need to belong, self-disclosure, trait reactance, envy, online social network obsessive-compulsive disorder
Through online social networks, individuals establish and maintain social connections to satisfy their need to belong. Recent research suggests that taken too far, one’s need to belong can increase envy and lead to maladaptive social media behavior aligned with obsessive-compulsive disorder. This study examines the role of two personality traits, one’s intrinsic need to belong and trait reactance, on feelings of envy and the self-disclosure processes that lead to obsessive-compulsive disorder on social networks.

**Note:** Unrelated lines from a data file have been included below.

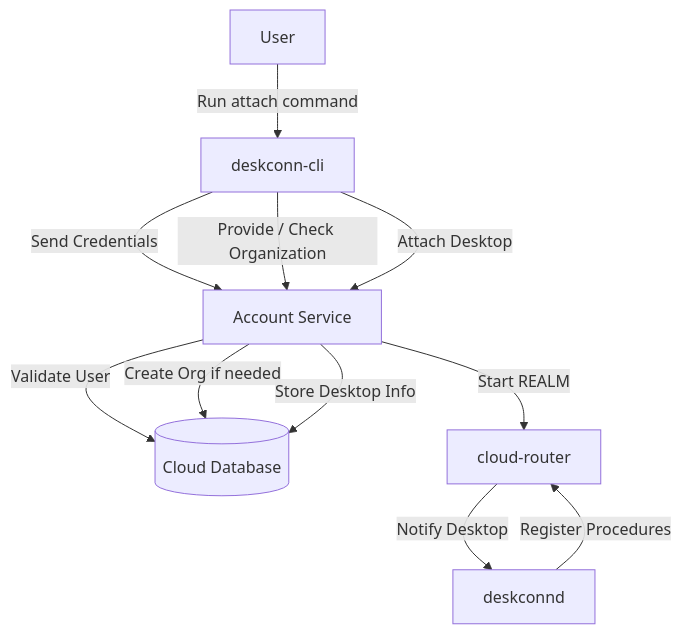
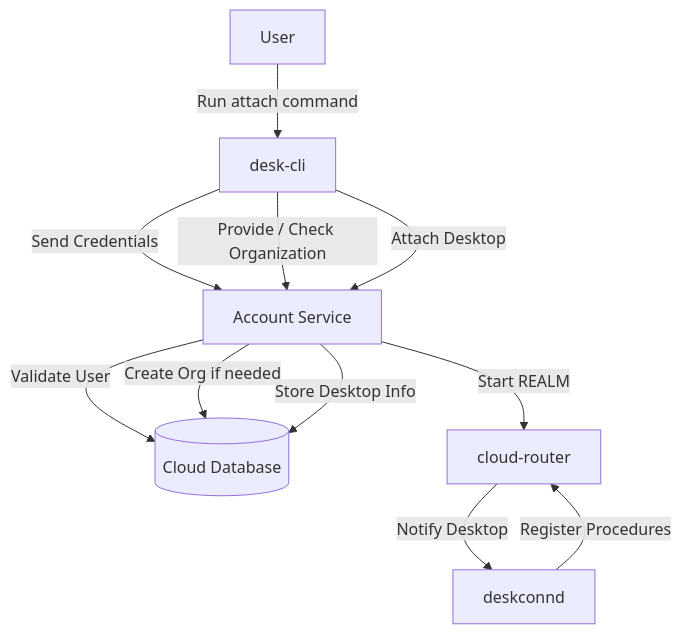
One commit to xconnio/deskconn changed the third of 5 diagrams in architecture/architecture.md. Above: the diagram before and after it, drawn with Mermaid. The commit also changed other lines of this file and 26 other files, not shown here.

Commit message:
rename cli to desk (#244)

````diff
--- a/architecture/architecture.md
+++ b/architecture/architecture.md
@@ -35,27 +35,27 @@
 ```mermaid
 flowchart TD
 
 User[User]
-DeskconnCLI[deskconn-cli]
+DeskconnCLI[desk-cli]
 AccountService[Account Service]
 CloudDB[(Cloud Database)]
 CloudRouter[cloud-router]
 Deskconnd[deskconnd]
 
 User -->|Run attach command| DeskconnCLI
 
 DeskconnCLI -->|Send Credentials| AccountService
 AccountService -->|Validate User| CloudDB
 
 DeskconnCLI -->|Provide / Check Organization| AccountService
 AccountService -->|Create Org if needed| CloudDB
 
 DeskconnCLI -->|Attach Desktop| AccountService
 AccountService -->|Store Desktop Info| CloudDB
 
 AccountService -->|Start REALM| CloudRouter
 
 CloudRouter -->|Notify Desktop| Deskconnd
 
 Deskconnd -->|Register Procedures| CloudRouter
 ```
````
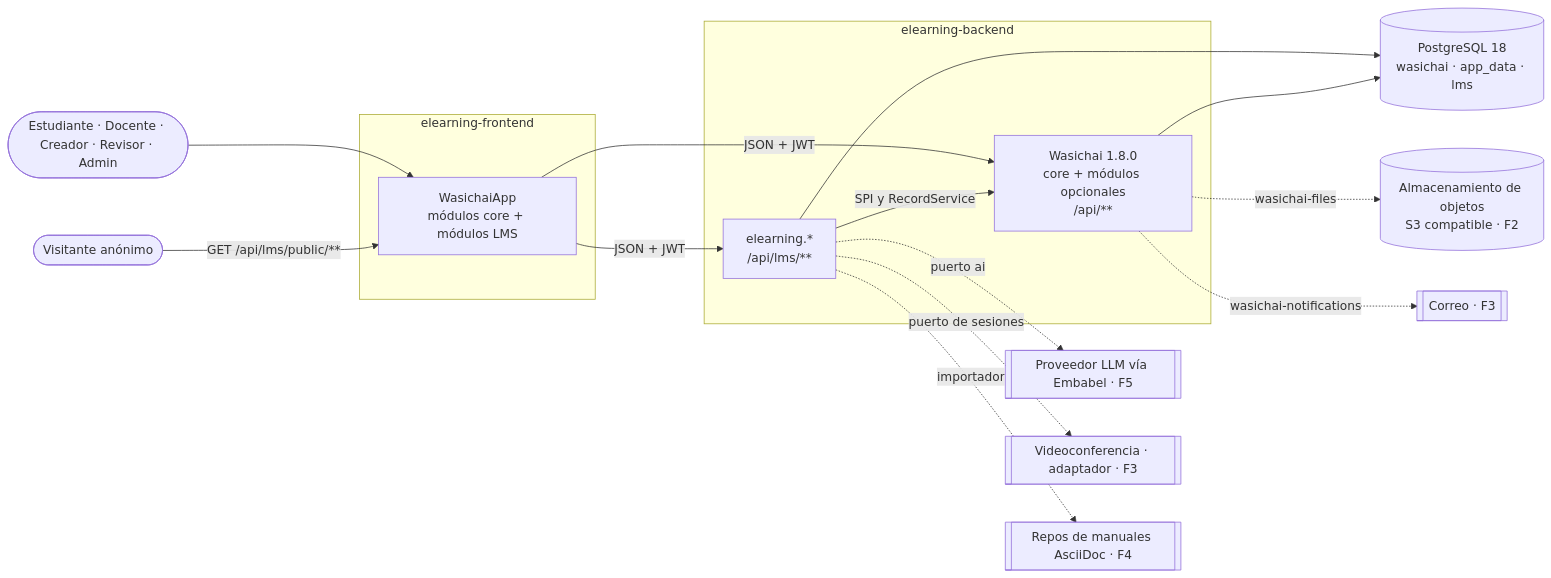
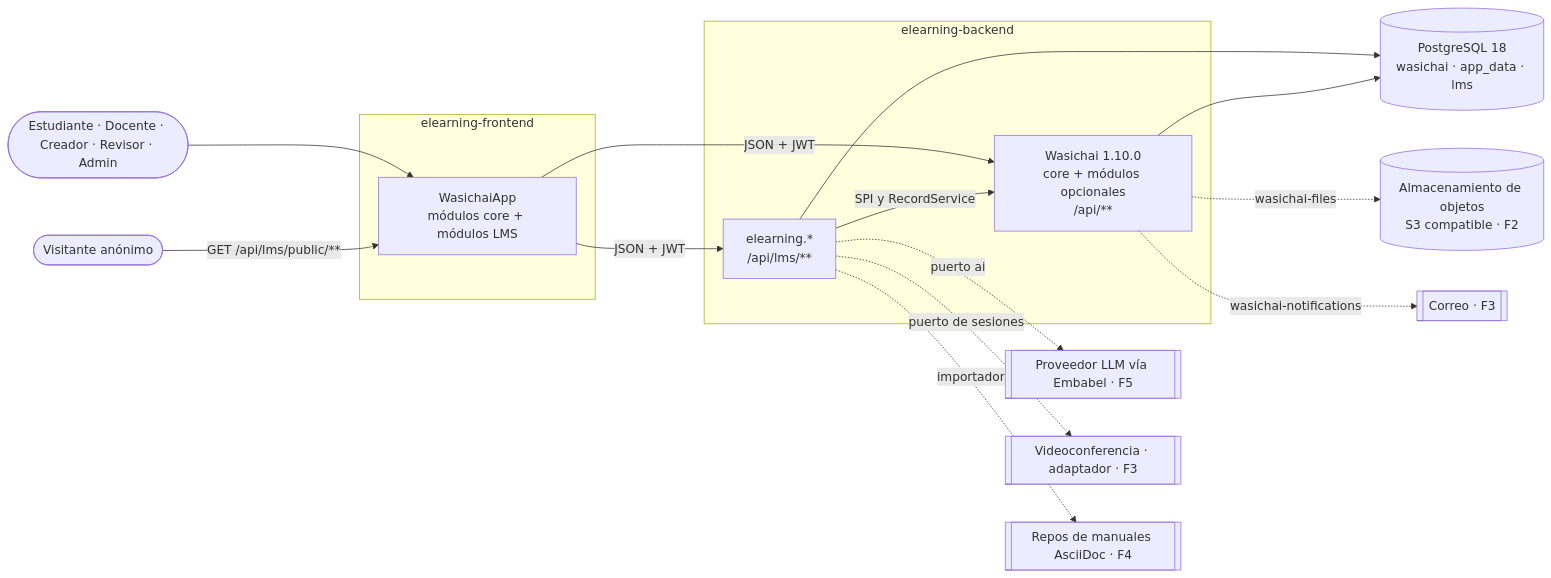
Before and after one commit to wasichai/elearning-backend: the first of 3 diagrams in docs/architecture/overview.md, drawn with Mermaid. The commit also changed other lines of this file and 19 other files, not shown here.

````diff
--- a/docs/architecture/overview.md
+++ b/docs/architecture/overview.md
@@ -26,31 +26,31 @@
 ```mermaid
 flowchart LR
     visitante([Visitante anónimo])
     usuario([Estudiante · Docente · Creador · Revisor · Admin])
     subgraph fe[elearning-frontend]
         app["WasichaiApp<br/>módulos core + módulos LMS"]
     end
     subgraph be[elearning-backend]
         lms["elearning.*<br/>/api/lms/**"]
-        wcore["Wasichai 1.8.0<br/>core + módulos opcionales<br/>/api/**"]
+        wcore["Wasichai 1.10.0<br/>core + módulos opcionales<br/>/api/**"]
         lms -- SPI y RecordService --> wcore
     end
     pg[("PostgreSQL 18<br/>wasichai · app_data · lms")]
     s3[("Almacenamiento de objetos<br/>S3 compatible · F2")]
     smtp[[Correo · F3]]
     llm[[Proveedor LLM vía Embabel · F5]]
     vc[[Videoconferencia · adaptador · F3]]
     fuentes[[Repos de manuales AsciiDoc · F4]]
 
     visitante -->|GET /api/lms/public/**| app
     usuario --> app
     app -->|JSON + JWT| lms
     app -->|JSON + JWT| wcore
     wcore --> pg
     lms --> pg
     wcore -. wasichai-files .-> s3
     wcore -. wasichai-notifications .-> smtp
     lms -. puerto ai .-> llm
     lms -. puerto de sesiones .-> vc
     lms -. importador .-> fuentes
 ```
````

A sample of 354 U.S. adult users of Facebook completed a survey measuring individuals’ need to belong, trait reactance, envy, self-disclosure, and online social network obsessive-compulsive disorder. Regression analyses reveal that need to belong and trait reactance both independently and interactively relate to envy, and that self-disclosure mediates the relationship between envy and obsessive-compulsive disorder on social networks. Those with low trait reactance appear at the lowest risk of online social network OCD no matter their need to belong. The highest risk profile for online OCD is found in those with both high trait reactance and high need to belong. Overall, our findings support further exploration of one’s intrinsic need to belong and trait reactance as personality indicators of risk for online social network OCD.
Cyberpsychology, Behavior, and Social Networking
Shanahan, D. E., Russell, C. A., and Alderman, J. (2023). The role of personality, self-disclosure, and envy in maladaptive social media engagement. Cyberpsychology, Behavior, and Social Networking. ahead of print. doi: 10.1089/cyber.2022.0272